[Records to use Boundary: Start]
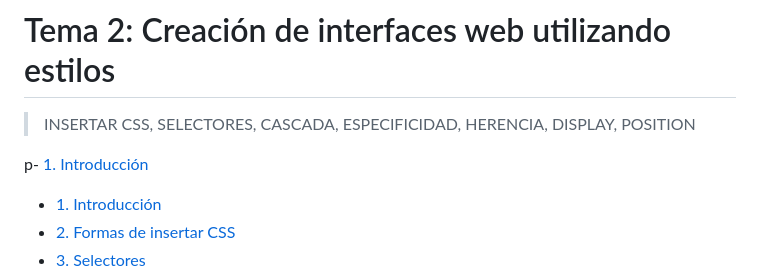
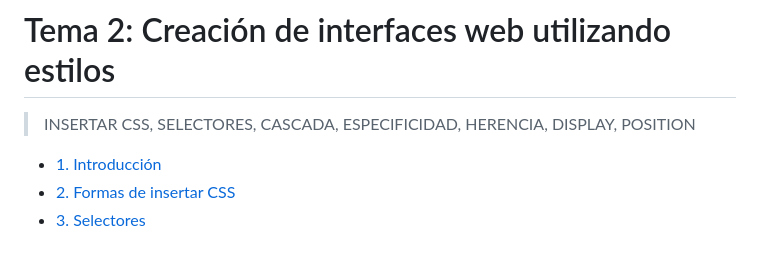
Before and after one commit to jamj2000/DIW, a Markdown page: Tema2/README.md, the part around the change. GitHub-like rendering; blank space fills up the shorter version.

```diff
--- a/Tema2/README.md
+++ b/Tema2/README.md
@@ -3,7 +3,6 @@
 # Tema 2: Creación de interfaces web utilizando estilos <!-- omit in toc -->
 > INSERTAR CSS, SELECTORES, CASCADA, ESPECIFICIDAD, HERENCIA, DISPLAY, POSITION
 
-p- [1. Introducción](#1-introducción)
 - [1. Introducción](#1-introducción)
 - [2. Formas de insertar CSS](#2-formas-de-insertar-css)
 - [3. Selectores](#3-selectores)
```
[Records to use Boundary: End]
#### What the task requires
Each entry shown above must be quoted exactly, with its pictures left out.

#### Completed task
Before and after one commit to jamj2000/DIW, a Markdown page: Tema2/README.md, the part around the change. GitHub-like rendering; blank space fills up the shorter version.

```diff
--- a/Tema2/README.md
+++ b/Tema2/README.md
@@ -3,7 +3,6 @@
 # Tema 2: Creación de interfaces web utilizando estilos <!-- omit in toc -->
 > INSERTAR CSS, SELECTORES, CASCADA, ESPECIFICIDAD, HERENCIA, DISPLAY, POSITION
 
-p- [1. Introducción](#1-introducción)
 - [1. Introducción](#1-introducción)
 - [2. Formas de insertar CSS](#2-formas-de-insertar-css)
 - [3. Selectores](#3-selectores)
```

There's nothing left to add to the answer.